    Registered User Array

    Question Hosting Help & Advice

    Hi Everyone,

    I'm a Developer hosting some of my clients websites, have for some time.

    I'm using VPS as traffic wise this suits just fine, however, I'm finding every provider I run with to be having issues at the moment.

    I was with OVH.co.uk when their French datacenter went down for an entire day (almost). I moved back to digitalocean after that and last night London and France suffered outages.

    My current setup is :


    1. 1x VPS MySQL DB Server
    2. 1x VPS Web Server / Plesk Driven


    They have backups and private networking so they can communicate fast and internally.

    My choices (from what I can think of) are to go one of two ways.


    1. Dedicated Server with everything on it (DB & Web)
    2. Create my current setup back over on OVH.co.uk (keeping my DO Current Setup) and use a DNS Failover to send traffic to OVH when DO is down, and hopefully the setup will be mirrored, if I keep it all in sync.


    I wanted to check this, see if I'm doing it right, if there were any better alternatives.
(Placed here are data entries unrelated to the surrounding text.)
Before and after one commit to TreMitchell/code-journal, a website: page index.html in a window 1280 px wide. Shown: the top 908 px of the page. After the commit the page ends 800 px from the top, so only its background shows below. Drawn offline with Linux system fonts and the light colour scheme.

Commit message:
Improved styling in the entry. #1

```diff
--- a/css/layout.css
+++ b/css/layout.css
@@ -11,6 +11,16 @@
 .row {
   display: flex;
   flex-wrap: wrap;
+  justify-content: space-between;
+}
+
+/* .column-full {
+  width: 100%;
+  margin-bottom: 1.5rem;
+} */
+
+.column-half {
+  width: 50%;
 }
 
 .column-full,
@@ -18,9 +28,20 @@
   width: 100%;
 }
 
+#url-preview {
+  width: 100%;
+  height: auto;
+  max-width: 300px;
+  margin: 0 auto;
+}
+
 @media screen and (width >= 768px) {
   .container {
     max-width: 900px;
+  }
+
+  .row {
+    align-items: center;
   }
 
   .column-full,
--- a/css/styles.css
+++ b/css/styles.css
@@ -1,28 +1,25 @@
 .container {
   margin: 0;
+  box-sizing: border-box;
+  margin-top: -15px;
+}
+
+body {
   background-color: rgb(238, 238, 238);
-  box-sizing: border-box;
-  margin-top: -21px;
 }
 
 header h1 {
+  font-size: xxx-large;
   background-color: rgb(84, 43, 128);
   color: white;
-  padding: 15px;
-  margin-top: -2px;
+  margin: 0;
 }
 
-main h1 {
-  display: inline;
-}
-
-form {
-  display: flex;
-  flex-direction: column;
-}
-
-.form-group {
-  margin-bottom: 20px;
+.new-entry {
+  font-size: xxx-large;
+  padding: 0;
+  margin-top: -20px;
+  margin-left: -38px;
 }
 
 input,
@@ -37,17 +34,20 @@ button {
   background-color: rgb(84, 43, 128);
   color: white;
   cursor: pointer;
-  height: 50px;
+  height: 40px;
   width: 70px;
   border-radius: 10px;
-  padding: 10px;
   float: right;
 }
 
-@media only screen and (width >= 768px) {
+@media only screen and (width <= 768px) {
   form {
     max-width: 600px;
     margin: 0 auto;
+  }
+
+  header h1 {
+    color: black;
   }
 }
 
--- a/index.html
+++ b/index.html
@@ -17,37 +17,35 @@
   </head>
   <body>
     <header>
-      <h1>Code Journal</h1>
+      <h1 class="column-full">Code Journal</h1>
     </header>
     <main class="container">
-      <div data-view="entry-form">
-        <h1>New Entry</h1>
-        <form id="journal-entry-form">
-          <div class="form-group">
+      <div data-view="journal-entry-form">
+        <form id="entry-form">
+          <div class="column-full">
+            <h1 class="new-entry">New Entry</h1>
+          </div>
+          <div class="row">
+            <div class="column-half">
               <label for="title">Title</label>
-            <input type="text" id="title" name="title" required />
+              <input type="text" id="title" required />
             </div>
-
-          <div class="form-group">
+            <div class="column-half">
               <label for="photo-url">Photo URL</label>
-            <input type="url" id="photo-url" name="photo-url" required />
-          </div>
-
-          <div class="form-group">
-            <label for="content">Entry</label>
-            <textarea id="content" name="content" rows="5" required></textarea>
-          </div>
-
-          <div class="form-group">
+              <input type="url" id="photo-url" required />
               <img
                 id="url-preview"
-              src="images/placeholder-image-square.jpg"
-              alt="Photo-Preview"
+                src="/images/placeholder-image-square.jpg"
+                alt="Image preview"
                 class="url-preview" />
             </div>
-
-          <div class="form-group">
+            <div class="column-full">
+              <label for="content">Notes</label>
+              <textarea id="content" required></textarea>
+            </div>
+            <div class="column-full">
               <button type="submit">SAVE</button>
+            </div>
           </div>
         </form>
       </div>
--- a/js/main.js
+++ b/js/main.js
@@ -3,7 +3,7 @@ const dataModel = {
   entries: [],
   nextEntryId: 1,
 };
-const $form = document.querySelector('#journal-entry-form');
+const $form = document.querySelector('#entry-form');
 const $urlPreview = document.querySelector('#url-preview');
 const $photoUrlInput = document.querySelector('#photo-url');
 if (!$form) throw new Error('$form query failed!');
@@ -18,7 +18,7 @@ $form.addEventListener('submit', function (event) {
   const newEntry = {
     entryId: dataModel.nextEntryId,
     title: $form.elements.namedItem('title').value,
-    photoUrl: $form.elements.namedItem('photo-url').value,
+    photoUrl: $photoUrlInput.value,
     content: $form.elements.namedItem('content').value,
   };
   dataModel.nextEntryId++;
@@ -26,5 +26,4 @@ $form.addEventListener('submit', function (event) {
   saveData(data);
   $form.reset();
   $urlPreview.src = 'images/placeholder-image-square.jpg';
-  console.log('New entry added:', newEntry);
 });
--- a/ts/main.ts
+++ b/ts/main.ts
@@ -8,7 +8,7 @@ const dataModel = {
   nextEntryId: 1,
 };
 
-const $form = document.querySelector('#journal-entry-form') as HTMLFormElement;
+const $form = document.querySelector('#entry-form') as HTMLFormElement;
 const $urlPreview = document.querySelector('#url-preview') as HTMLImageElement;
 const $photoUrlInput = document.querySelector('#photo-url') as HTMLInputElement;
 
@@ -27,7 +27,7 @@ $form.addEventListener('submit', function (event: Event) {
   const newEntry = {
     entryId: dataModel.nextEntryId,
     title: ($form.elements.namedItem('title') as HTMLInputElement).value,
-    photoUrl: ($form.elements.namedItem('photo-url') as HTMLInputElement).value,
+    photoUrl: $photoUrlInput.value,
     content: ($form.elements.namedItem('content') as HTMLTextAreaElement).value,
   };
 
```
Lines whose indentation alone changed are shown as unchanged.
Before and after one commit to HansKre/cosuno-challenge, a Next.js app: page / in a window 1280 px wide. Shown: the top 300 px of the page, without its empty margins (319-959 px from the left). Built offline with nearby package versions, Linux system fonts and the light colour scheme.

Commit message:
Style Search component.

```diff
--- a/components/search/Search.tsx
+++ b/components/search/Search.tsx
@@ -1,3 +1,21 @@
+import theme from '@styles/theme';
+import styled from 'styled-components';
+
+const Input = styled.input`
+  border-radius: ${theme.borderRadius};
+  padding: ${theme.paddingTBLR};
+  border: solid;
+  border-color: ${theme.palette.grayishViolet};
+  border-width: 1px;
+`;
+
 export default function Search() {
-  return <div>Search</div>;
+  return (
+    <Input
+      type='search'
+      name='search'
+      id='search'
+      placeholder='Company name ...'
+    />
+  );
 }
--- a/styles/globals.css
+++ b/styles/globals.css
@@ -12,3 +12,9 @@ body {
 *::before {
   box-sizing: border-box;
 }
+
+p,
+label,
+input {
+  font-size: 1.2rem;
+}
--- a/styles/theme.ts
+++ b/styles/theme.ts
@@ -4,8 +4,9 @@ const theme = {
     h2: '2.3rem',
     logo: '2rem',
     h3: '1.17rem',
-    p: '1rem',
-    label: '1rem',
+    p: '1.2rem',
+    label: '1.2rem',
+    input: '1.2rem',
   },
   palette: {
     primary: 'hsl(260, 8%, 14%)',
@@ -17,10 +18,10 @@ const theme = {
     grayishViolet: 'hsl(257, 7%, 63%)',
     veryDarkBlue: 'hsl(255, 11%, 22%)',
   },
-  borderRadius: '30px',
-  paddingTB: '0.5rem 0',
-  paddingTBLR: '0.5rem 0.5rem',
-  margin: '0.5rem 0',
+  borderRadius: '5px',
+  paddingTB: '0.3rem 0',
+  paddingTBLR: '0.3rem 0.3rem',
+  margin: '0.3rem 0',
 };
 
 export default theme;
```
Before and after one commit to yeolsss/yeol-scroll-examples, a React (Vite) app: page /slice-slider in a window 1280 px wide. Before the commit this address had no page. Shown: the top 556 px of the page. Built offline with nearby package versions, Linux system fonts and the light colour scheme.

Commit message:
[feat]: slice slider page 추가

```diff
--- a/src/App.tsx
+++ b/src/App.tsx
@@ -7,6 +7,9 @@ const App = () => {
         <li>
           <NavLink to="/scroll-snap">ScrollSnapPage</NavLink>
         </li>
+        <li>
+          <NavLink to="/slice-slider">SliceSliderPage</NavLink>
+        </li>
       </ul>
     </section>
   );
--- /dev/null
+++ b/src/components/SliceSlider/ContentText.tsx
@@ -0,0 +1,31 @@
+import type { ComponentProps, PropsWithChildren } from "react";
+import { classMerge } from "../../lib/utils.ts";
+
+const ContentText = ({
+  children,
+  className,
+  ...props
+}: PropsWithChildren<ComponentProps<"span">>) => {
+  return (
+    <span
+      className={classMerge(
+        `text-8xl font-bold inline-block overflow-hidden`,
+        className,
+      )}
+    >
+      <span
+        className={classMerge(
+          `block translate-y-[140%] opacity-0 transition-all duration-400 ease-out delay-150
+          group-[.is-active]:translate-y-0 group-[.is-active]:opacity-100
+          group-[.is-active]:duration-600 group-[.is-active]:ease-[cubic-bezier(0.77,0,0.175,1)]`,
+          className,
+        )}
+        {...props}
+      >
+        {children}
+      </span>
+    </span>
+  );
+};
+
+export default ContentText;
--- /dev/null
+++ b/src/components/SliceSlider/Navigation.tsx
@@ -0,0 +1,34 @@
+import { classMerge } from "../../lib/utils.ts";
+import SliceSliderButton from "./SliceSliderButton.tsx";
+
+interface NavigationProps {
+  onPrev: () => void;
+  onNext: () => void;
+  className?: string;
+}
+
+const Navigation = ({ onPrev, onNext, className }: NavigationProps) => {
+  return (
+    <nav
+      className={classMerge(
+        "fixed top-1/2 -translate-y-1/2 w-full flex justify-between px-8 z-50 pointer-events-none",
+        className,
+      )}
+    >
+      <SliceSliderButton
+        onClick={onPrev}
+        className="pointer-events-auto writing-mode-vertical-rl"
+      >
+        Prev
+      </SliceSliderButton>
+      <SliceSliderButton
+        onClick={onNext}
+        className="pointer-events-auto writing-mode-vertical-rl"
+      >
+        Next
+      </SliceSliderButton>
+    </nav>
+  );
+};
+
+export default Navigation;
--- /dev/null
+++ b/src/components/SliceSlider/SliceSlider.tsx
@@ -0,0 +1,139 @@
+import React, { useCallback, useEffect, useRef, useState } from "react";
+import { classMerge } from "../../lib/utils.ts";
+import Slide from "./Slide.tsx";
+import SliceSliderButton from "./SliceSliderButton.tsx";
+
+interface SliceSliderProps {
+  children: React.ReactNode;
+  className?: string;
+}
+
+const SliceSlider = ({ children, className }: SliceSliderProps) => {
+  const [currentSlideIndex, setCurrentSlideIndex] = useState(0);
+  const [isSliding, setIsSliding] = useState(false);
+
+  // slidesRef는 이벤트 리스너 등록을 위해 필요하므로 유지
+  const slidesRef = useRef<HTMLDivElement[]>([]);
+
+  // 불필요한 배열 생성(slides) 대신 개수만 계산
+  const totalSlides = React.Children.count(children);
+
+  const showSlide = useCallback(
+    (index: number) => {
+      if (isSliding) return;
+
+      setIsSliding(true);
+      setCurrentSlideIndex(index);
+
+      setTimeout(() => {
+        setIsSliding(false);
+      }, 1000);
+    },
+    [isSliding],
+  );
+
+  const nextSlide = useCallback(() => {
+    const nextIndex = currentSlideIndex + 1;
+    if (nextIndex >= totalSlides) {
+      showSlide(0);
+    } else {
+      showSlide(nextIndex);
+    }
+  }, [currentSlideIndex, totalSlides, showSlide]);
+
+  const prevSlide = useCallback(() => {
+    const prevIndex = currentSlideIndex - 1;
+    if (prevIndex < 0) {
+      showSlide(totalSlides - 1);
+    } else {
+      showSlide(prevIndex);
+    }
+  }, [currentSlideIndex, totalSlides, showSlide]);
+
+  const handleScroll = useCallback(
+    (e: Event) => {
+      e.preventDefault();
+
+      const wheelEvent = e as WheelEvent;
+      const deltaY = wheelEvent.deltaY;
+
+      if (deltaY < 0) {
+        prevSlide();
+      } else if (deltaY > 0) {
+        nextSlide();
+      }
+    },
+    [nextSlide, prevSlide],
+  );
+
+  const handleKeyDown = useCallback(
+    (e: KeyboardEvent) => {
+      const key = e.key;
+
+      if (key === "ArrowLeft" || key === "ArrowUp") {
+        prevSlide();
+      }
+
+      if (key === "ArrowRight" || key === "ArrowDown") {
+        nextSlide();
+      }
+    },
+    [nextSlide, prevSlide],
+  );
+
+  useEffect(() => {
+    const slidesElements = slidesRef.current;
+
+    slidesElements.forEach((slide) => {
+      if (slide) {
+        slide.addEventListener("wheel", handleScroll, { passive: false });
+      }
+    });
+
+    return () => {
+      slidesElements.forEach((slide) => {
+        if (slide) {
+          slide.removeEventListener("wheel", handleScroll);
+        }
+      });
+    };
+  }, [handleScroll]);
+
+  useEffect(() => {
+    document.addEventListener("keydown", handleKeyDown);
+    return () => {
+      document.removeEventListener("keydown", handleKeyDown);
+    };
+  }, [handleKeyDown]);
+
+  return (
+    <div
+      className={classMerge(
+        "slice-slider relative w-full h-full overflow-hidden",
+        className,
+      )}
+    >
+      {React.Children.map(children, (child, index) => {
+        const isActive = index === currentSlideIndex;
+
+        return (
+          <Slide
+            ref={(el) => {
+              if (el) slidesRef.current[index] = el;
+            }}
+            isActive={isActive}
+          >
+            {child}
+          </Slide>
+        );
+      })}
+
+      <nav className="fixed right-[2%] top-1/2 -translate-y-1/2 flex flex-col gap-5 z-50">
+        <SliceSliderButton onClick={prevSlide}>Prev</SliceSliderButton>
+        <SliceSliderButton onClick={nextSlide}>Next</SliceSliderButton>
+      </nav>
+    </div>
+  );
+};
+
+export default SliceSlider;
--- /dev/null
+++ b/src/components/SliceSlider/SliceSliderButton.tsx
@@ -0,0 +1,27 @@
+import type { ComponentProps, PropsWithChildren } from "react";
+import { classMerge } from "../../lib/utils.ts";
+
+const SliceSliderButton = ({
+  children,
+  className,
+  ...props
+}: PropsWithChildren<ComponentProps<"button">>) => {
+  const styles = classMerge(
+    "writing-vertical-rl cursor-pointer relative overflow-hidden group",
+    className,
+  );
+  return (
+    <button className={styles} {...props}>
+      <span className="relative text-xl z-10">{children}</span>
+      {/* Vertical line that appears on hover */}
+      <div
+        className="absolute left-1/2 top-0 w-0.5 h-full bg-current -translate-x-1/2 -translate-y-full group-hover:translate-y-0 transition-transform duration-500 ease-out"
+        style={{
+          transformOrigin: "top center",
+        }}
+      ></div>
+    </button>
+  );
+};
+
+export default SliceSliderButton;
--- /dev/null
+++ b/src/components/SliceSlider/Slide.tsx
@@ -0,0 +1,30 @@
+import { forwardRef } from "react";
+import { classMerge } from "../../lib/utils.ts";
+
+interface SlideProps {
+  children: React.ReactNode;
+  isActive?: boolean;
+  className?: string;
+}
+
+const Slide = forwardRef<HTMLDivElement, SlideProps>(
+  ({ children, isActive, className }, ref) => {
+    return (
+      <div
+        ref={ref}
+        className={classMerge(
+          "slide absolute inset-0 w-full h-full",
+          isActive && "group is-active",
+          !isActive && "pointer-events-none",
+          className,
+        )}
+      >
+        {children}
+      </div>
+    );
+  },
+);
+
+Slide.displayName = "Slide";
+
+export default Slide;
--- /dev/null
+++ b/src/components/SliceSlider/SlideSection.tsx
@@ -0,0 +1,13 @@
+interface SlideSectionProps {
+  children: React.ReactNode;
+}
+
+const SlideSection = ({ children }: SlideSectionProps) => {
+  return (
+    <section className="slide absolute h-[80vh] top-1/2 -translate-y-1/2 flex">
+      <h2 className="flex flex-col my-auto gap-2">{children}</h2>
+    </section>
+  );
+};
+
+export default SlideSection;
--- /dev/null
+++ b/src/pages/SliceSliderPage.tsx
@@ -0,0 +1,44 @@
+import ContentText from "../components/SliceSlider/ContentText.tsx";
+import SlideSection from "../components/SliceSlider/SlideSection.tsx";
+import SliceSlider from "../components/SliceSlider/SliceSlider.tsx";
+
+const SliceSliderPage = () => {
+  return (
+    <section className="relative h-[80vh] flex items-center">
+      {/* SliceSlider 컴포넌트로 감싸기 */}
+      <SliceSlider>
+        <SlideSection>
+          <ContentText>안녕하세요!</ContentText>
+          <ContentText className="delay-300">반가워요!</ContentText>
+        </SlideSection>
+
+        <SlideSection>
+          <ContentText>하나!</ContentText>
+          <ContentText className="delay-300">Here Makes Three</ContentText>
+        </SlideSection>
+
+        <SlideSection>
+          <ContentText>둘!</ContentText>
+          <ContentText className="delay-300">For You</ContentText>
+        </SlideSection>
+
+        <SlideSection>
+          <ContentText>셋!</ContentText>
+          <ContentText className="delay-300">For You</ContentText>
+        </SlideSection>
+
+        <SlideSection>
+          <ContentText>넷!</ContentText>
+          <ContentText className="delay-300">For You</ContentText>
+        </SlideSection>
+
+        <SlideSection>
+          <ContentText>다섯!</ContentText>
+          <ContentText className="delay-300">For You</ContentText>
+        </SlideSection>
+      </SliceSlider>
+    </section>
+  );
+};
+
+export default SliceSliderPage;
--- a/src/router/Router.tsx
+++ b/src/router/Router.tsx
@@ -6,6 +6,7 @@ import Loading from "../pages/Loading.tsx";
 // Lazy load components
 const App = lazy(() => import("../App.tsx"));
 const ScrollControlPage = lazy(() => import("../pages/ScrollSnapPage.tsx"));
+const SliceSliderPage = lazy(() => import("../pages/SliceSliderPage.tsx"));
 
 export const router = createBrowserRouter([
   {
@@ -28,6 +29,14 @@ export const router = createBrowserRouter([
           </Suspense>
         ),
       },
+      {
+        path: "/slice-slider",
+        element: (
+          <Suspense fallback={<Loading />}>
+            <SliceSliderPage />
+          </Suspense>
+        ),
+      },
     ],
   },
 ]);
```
Dedicated is perhaps overkill in terms of cost and requirements, however, its future proof, VPS's work fine but I need a backup plan as they seem to be unreliable as of late.

    Thanks in advance!

  2. #2
    Registered User Array
    Quote Originally Posted by Kilberz View Post
    Hi Everyone,

    I'm a Developer hosting some of my clients websites, have for some time.

    I'm using VPS as traffic wise this suits just fine, however, I'm finding every provider I run with to be having issues at the moment.

    I was with OVH.co.uk when their French datacenter went down for an entire day (almost). I moved back to digitalocean after that and last night London and France suffered outages.

    My current setup is :


    1. 1x VPS MySQL DB Server
    2. 1x VPS Web Server / Plesk Driven


    They have backups and private networking so they can communicate fast and internally.

    My choices (from what I can think of) are to go one of two ways.


    1. Dedicated Server with everything on it (DB & Web)
    2. Create my current setup back over on OVH.co.uk (keeping my DO Current Setup) and use a DNS Failover to send traffic to OVH when DO is down, and hopefully the setup will be mirrored, if I keep it all in sync.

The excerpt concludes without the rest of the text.